“Members discussed the Bank’s work estimating the neutral real interest rate for Australia. The various estimates suggested that the rate had been broadly stable until around 2007, but had since fallen by around 150 basis points to around 1 per cent. This equated to a neutral nominal cash rate of around 3½ per cent, given that medium-term inflation expectations were well anchored around 2½ per cent, although there is significant uncertainty around this estimate. Members noted that some of this decline could be attributed to lower potential output growth, but the increase in risk aversion around the time of the global financial crisis was likely to have been a more important factor, given that the bulk of the decline in the estimated neutral real interest rate had occurred around that time. Estimates of neutral real interest rates for other economies had shown a similar decline. All estimates of the neutral real interest rate for Australia suggested that monetary policy had been clearly expansionary for the preceding five years or so. It was also noted that a reduction in risk aversion and/or an increase in the potential growth rate could see the neutral real interest rate rise again.”
This 15-minute snapshot of AUD/USD shows the market’s immediate and sustained reaction to the release of the minutes.
The next day, Australia’s Prime Minister Malcolm Turnbull affirmed a hawkish interpretation of the RBA minutes. From the Financial Review:
“‘…I think they are sending a signal, which is probably prudent, which is to say … rates are more likely to go up than go down.’ Borrowers should be aware of that, Mr Turnbull warned.”
The fresh surge in the Australian dollar comes on top of a tinderbox of catalysts supporting the currency. I am not surprised that a hawkish interpretation generated such a sharp rally. Already, speculators have returned to increasing bullishness on the Australian dollar.

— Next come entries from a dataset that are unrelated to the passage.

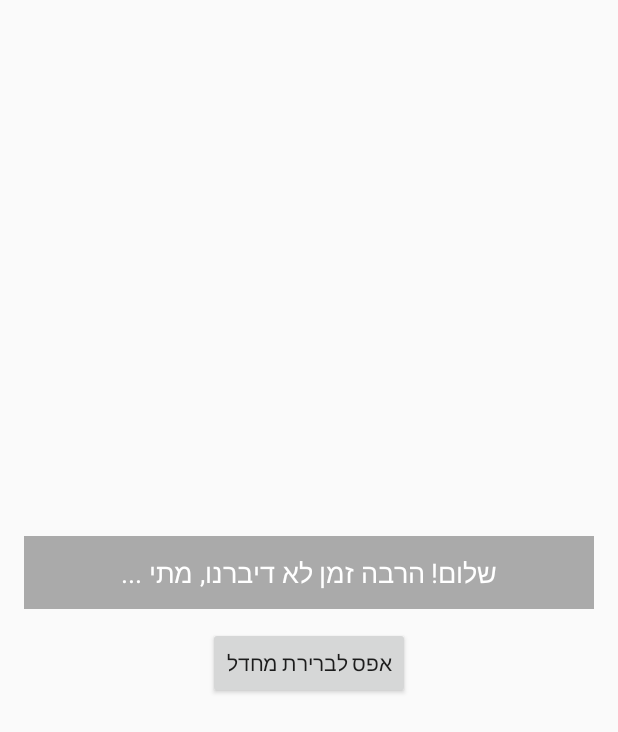
After one commit to avmalin/KeepInTouch, an Android app: the EditPreference screen opened directly, with no data from a screen before it, on a phone screen of 412 x 824 dp. The commit adds this screen. Shown: the top 732 px of the screen. Run offline under Robolectric (Android 15) with nearby library versions, the phone set to English and light mode, and no system bars.

Commit message:
update gradle and add preference edit activity

```diff
--- /dev/null
+++ b/app/src/main/java/com/avmalin/keepintouch/EditPreference.java
@@ -0,0 +1,71 @@
+package com.avmalin.keepintouch;
+
+import android.app.AlertDialog;
+import android.content.SharedPreferences;
+import android.os.Bundle;
+import android.text.InputType;
+import android.widget.Button;
+import android.widget.EditText;
+import android.widget.TextView;
+import android.widget.Toast;
+
+import androidx.annotation.Nullable;
+import androidx.appcompat.app.AppCompatActivity;
+
+public class EditPreference  extends AppCompatActivity {
+    private TextView tv_whatsappMessage;
+    private SharedPreferences sharedPreferences;
+    private String defaultWhatsappMessage;
+    @Override
+    protected void onCreate(@Nullable Bundle savedInstanceState) {
+        super.onCreate(savedInstanceState);
+        setContentView(R.layout.acticity_edit_preference);
+
+        tv_whatsappMessage = findViewById(R.id.whatsappMessageTextView);
+        Button resetButton = findViewById(R.id.resetButton);
+
+        sharedPreferences = getSharedPreferences(getString(R.string.pref_name), MODE_PRIVATE);
+        defaultWhatsappMessage = getString(R.string.whatsappMessage);
+
+
+        loadMessage();
+
+        tv_whatsappMessage.setOnClickListener(v -> {showEditDialog();});
+
+        resetButton.setOnClickListener(v -> {
+            sharedPreferences.edit().putString(getString(R.string.key_whatsapp_message), defaultWhatsappMessage).apply();
+            loadMessage();
+        });
+
+    }
+
+    private void showEditDialog() {
+        EditText input = new EditText(this);
+        input.setInputType(InputType.TYPE_CLASS_TEXT);
+        input.setText(sharedPreferences.getString(getString(R.string.key_whatsapp_message), defaultWhatsappMessage));
+
+        new AlertDialog.Builder(this)
+                .setTitle("ערוך הודעה")
+                .setView(input)
+                .setPositiveButton("שמור", (dialog, which) -> {
+                    String newMessage = input.getText().toString();
+                    sharedPreferences.edit().putString(getString(R.string.key_whatsapp_message), newMessage).apply();
+                    loadMessage();
+                })
+                .setNegativeButton("ביטול", (dialog, which) -> dialog.dismiss())
+                .show();
+    }
+
+    private void loadMessage() {
+        String savedMessage = sharedPreferences.getString(getString(R.string.key_whatsapp_message), defaultWhatsappMessage);
+        tv_whatsappMessage.setText(shortenText(savedMessage, 30)); // מציג מקוצר
+    }
+
+    private String shortenText(String savedMessage, int maxLength) {
+        if (savedMessage.length() > maxLength) {
+            return savedMessage.substring(0, maxLength) + "...";
+        } else {
+            return savedMessage;
+        }
+    }
+}
--- a/app/src/main/java/com/avmalin/keepintouch/MainActivity.java
+++ b/app/src/main/java/com/avmalin/keepintouch/MainActivity.java
@@ -86,6 +86,12 @@ public class MainActivity extends AppCompatActivity {
 
         //set works to manage notification
         WorkManagerHelper.scheduleDailyWork(this);
+
+        ImageView iv_loading = findViewById(R.id.edit_preference);
+        iv_loading.setOnClickListener(v -> {
+            Intent myIntent = new Intent(MainActivity.this, EditPreference.class);
+            startActivity(myIntent);
+        });
     }
 
     @Override
--- /dev/null
+++ b/app/src/main/res/layout/acticity_edit_preference.xml
@@ -0,0 +1,27 @@
+<LinearLayout xmlns:android="http://schemas.android.com/apk/res/android"
+    android:layout_width="match_parent"
+    android:layout_height="match_parent"
+    android:orientation="vertical"
+    android:padding="16dp"
+    android:gravity="center">
+
+    <TextView
+        android:id="@+id/whatsappMessageTextView"
+        android:layout_width="match_parent"
+        android:layout_height="wrap_content"
+        android:textSize="18sp"
+        android:padding="12dp"
+        android:background="@android:color/darker_gray"
+        android:textColor="@android:color/white"
+        android:gravity="center"
+        android:maxLines="1"
+        android:ellipsize="end"
+        android:text="הודעה לדוגמה" />
+
+    <Button
+        android:id="@+id/resetButton"
+        android:layout_width="wrap_content"
+        android:layout_height="wrap_content"
+        android:text="אפס לברירת מחדל"
+        android:layout_marginTop="12dp" />
+</LinearLayout>
--- a/app/src/main/res/values/strings.xml
+++ b/app/src/main/res/values/strings.xml
@@ -25,5 +25,8 @@
     <string name="numbers">+1 234 567 890</string>
     <string name="search_name_to_add_friend">חפש שם על מנת להוסיף חברים</string>
     <string name="press_to_add_friends">לחץ על ה \'+\' כדי להוסיף חברים</string>
+    <string name="key_whatsapp_message">whatsappMessage</string>
+    <string name="pref_name">MyPrefs</string>
+
 
 </resources>
--- a/app/src/main/res/values/styles.xml
+++ b/app/src/main/res/values/styles.xml
@@ -1,4 +1,4 @@
-<resources xmlns:android="http://schemas.android.com/apk/res/android">
+    <resources xmlns:android="http://schemas.android.com/apk/res/android">
     <!-- Base application theme. -->
 
     <style name="AppTheme" parent="Theme.AppCompat.Light.NoActionBar">
--- a/build.gradle
+++ b/build.gradle
@@ -5,7 +5,8 @@ buildscript {
         jcenter()
     }
     dependencies {
-        classpath 'com.android.tools.build:gradle:8.4.2'
+        classpath 'com.android.tools.build:gradle:8.9.0'
+
 
         // NOTE: Do not place your application dependencies here; they belong
         // in the individual module build.gradle files
--- a/settings.gradle
+++ b/settings.gradle
@@ -1,2 +1,5 @@
+plugins {
+    id 'org.gradle.toolchains.foojay-resolver-convention' version '0.8.0'
+}
 include ':app'
 rootProject.name = "KeepInTouch"
```
Also changed, not shown: app/build.gradle (+9 -3 lines), app/src/main/AndroidManifest.xml (+7 -11 lines), app/src/main/res/layout/contacts_list_view.xml (+9 -0 lines), gradle/wrapper/gradle-wrapper.properties.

Net longs have increased for the last four weeks.
Source: Oanda’s CFTC’s Commitments of Traders
This increasing bullishness has in turn surfed atop surging iron ore prices. The price of iron ore has practically exploded off its last low just over a month ago. Iron ore prices are up an astounding 30% or so since then.

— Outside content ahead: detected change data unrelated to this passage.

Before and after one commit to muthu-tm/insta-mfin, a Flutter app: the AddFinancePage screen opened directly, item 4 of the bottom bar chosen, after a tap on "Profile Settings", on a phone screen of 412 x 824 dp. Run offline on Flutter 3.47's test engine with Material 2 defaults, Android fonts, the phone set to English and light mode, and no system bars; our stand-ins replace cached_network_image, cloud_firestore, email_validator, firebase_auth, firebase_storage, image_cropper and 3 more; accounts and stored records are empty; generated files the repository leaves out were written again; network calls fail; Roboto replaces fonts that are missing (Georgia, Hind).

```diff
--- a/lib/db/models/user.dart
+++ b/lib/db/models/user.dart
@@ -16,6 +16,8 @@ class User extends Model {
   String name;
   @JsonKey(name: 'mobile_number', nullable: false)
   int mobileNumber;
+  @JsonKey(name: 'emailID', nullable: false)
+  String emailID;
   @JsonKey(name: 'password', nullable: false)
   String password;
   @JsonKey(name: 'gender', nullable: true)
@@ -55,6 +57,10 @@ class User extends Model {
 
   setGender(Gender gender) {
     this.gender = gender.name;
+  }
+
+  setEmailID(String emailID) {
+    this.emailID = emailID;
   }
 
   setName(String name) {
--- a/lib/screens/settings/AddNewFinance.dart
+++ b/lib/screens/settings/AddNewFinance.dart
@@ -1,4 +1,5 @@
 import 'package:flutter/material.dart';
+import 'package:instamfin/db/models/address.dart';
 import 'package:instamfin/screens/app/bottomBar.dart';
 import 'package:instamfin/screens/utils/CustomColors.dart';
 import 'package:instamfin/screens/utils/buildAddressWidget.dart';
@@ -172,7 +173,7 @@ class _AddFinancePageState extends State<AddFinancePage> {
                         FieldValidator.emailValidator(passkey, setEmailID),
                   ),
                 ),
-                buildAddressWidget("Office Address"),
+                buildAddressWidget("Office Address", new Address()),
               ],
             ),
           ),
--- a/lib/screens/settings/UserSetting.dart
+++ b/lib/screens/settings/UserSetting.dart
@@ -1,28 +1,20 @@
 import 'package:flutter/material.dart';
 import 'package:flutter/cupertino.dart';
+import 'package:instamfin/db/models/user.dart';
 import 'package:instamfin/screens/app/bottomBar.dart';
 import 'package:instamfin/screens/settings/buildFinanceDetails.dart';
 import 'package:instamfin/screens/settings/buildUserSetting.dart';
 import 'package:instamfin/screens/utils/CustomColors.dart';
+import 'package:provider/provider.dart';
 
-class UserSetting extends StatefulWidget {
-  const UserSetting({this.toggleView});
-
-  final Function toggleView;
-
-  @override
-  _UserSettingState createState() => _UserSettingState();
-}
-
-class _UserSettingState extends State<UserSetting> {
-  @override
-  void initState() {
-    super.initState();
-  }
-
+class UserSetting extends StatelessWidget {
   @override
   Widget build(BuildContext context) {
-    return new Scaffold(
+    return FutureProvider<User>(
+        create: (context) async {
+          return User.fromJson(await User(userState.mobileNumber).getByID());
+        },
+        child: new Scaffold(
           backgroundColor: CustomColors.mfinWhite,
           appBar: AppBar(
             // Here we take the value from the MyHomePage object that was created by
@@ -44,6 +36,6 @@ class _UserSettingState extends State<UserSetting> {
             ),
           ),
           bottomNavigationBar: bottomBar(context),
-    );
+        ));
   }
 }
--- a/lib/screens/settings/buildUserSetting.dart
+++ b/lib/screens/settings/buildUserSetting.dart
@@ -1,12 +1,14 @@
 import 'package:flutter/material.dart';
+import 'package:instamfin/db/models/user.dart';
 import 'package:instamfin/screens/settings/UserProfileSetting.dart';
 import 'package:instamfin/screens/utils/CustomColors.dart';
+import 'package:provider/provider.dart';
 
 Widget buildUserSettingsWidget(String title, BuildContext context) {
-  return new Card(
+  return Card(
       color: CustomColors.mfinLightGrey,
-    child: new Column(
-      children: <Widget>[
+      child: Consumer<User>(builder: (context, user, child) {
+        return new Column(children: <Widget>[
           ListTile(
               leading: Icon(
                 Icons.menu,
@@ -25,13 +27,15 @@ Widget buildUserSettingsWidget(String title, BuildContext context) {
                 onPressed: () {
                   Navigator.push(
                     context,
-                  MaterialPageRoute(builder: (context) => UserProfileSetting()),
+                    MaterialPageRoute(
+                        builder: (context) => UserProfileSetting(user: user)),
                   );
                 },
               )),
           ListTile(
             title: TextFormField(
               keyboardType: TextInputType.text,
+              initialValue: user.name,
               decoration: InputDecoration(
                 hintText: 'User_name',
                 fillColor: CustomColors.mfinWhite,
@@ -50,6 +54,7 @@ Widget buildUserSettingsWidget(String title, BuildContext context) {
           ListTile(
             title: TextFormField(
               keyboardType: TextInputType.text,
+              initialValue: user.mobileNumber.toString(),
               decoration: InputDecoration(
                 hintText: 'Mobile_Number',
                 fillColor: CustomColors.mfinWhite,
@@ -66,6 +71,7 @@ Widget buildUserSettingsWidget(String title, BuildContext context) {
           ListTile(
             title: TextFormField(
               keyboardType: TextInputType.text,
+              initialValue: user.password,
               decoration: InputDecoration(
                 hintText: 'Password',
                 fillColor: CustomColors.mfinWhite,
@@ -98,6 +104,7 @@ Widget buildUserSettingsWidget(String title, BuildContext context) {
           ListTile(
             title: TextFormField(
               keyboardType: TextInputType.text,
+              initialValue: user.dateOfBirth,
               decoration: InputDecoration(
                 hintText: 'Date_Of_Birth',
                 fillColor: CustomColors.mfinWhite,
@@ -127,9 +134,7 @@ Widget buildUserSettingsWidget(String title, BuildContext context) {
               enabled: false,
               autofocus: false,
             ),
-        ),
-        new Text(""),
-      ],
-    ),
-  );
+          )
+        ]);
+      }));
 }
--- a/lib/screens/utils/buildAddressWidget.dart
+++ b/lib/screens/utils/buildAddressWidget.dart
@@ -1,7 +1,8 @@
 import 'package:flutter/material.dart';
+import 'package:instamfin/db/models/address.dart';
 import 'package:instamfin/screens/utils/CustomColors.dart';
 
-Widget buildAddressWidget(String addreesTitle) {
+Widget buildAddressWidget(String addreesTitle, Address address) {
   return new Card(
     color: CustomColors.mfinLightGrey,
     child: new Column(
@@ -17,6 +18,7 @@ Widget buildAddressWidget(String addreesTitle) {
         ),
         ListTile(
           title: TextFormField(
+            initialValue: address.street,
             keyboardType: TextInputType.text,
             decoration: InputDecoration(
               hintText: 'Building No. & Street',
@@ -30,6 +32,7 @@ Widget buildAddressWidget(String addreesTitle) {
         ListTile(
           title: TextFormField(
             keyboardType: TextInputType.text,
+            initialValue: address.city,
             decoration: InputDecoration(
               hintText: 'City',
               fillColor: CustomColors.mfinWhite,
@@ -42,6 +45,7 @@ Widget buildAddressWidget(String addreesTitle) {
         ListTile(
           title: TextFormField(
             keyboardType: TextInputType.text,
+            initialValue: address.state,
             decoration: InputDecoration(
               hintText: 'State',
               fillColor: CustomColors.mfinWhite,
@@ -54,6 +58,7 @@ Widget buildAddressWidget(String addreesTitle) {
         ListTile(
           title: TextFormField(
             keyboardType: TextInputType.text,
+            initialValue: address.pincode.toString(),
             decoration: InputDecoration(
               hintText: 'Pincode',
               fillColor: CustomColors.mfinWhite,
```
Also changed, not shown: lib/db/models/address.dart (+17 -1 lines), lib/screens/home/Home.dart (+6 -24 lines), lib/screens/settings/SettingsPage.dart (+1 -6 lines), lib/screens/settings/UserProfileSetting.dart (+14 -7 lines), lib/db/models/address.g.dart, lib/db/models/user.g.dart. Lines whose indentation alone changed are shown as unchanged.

Source: Business Insider
Chinese steel production sits right in eye of the storm for iron ore prices. Chinese steel production has cranked around record levels since February of this year. June’s annualized production of 891 tonnes was a fresh record and clearly motivated iron ore buyers to get back to work. Andy Home from Reuters recently cited several inter-related factors driving steel production:
- Soaring Shanghai steel rebar prices which last week hit a near 4-year high. (link provides graphic sourced from Reuters)
- Record high open interest in Shanghai Futures Exchange (ShFE) steel contracts.
- Record high open interest in ShFE hot-rolled coil (HRC) contracts.
- Capacity shutdowns.
- Strong steel demand from construction companies.
This ultimate dependence on white hot Chinese economic conditions motivates me to expect some kind of sharp pullback in the Australian dollar at some point in the near future. The history of these run-ups is relatively consistent: eventually and resolutely Chinese authorities act to prevent over-heating. I also expect that the RBA will worry about an Australian dollar sitting at levels that, if sustained, will surely complicate the economy’s adjustment period. As a result, the RBA should attempt something to help walk the market off its hawkish assumptions.
So just like that, I am back to considering shorts against the Australian dollar. In particular, I cannot imagine the AUD/USD trading at the lofty 0.80+ level for a sustained period of time. However, I am refraining from returning to a bearish bias; instead, I call this trade “opportunistic” in the context of an Australian dollar has simply gained too much too fast.
On a related note, it is time to consider another pairs trade on the iron ore players. Their stock prices have soared right along everything else related to the iron ore complex. This iron ore rally allowed me to close out the last pairs trade at a net profit.
Source: FreeStockCharts.com – prices posted on the chart are for iron ore as reported by various sources.
Be careful out there!
Full disclosure: short the Australian dollar